My generation’s collective memory is stained by the assassination of gay rights leader Harvey Milk in 1978, and I’m certain that the Pulse murders provide the same kind of awful touchstone for younger LGBT people. Jacob Tobia, 25, a genderqueer writer and advocate, told me last year: “I expect violence walking alone late at night. . . . I expect random acts of hate violence on the street.” But Tobia, who uses gender-neutral pronouns, still thought they’d be in a safe space in a queer club.
More pervasive though, is the everyday anxiety that comes from being routinely insulted and diminished. After I wrote a column profiling Liz Hadfield, a 21-year-old transgender college student, I published some readers’ responses. “You’re mentally defective, that’s all,” posted one. “What’s with the ‘She’ krap?” wrote another. “The proper pronoun is ‘HE.’ HE is a man dressed up to believe he’s a she, but he’s still a man. End of story.” For Hadfield, this was painful at every level, and not at all the end of the story.
LGBT people, however, are not the only ones who wrote to me about their fears. In the months before and after the Supreme Court legalized same-sex marriage in June 2015, I heard from many readers who feared the breakdown of opposite-sex marriage and the imminent destruction of the family as they defined it. Some parents expressed fear about their daughters being assaulted in gender-neutral restrooms, or their sons being damaged by transgender male Boy Scouts. These fears have proved to be unfounded, according to government and law enforcement officials, but they are no less real to those held in their grip.
I believe our state of insecurity is the result of changes we don’t understand, circumstances we can’t control and concepts alien to our individual worldviews. Whichever side of today’s great divide you occupy, the question is the same: How do we overcome these fears?
Katie Couric, the host and executive producer of National Geographic’s powerful documentary “Gender Revolution,” suggested one approach to me. When I interviewed Couric, she told me that she intentionally brought a “respectful curiosity” to this project and admitted that she didn’t have all the answers, which I found enormously refreshing. And she offered wise advice for our current climate:

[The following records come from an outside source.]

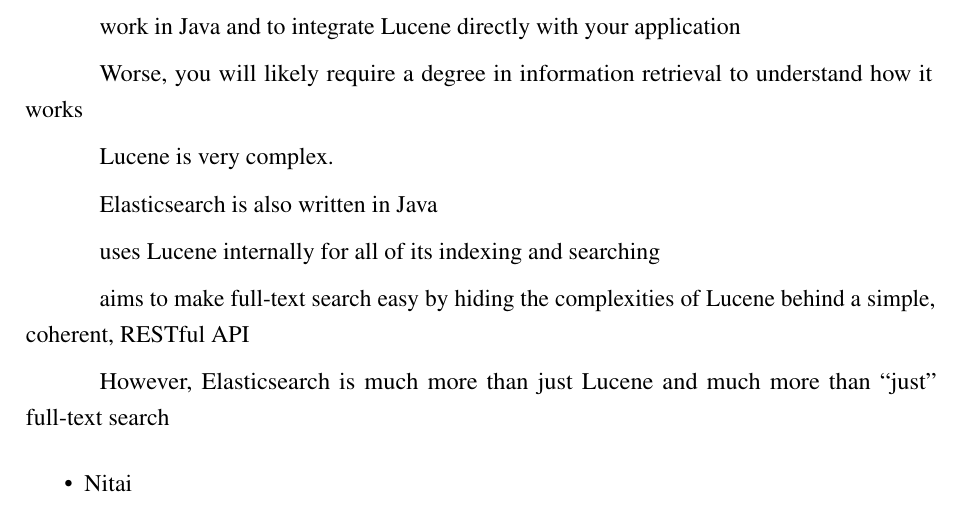
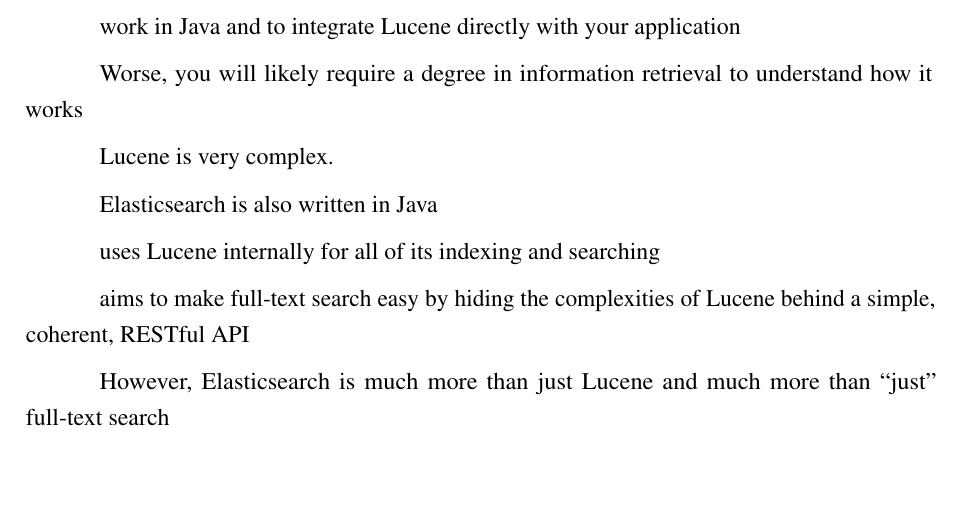
Before and after one commit to nitaicharan/TCC, a LaTeX thesis (Modelo AbnTex2/TCC.tex, which reads Modelo AbnTex2/textuais/capitulo2/elasticsearch1.tex): part of page 19 of 24 before the commit and part of page 19 of 23 after it, cut so that both start at the same text, the shorter picture padded with empty space. Compiled offline with pdfLaTeX.

Commit message:
Update ter mai 21 23:16:51 -03 2019

```diff
--- a/Modelo AbnTex2/textuais/capitulo2/elasticsearch1.tex
+++ b/Modelo AbnTex2/textuais/capitulo2/elasticsearch1.tex
@@ -16,6 +16,3 @@
 aims to make full-text search easy by hiding the complexities of Lucene behind a simple, coherent, RESTful API
 
 However, Elasticsearch is much more than just Lucene and much more than “just” full-text search
-\begin{itemize}
-	\item Nitai
-\end{itemize}
```
Also changed, not shown: Modelo AbnTex2/TCC.pdf, 4 other files.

“I can’t think of a better time for people to open their hearts and minds and learn about those who may be different than them,” she said. “There seems to be a movement to ‘other-ize’ a variety of groups, and diversity seems to have become a dirty word for some.” Couric spoke directly to those who identify as straight or cisgender (those whose gender identity matches their birth sex) but her words should have resonance for those of us who are LGBT as well. Respect, after all, is a two-way street. And when we have more respect for “others” — and they for us — we will all have less to fear.
At least that’s my hope.
It has been a great privilege to be a member of the Post family these past three years, and I’m indebted to my colleagues, especially Liz Seymour, Mitch Rubin, Zofia Smardz, Veronica Toney, Ryan Weber, Ryan Carey-Mahoney, Lena Sun, Pooh Shapiro, Paul Farhi, Molly Gannon, Tracy Grant, Margaret Sullivan and the copy editors. I’d be remiss not to mention Executive Editor Martin Baron, whose leadership is unparalleled, and whose kindness and consideration are just as great. And then, to my readers — sincere, heartfelt thanks for your questions, comments, interrogations and more. I’ll be appearing in the Post’s pages again soon enough, but not as your regular arbiter of civility. Until then.
Agree or disagree with my perspective? Let me know in the comments section below.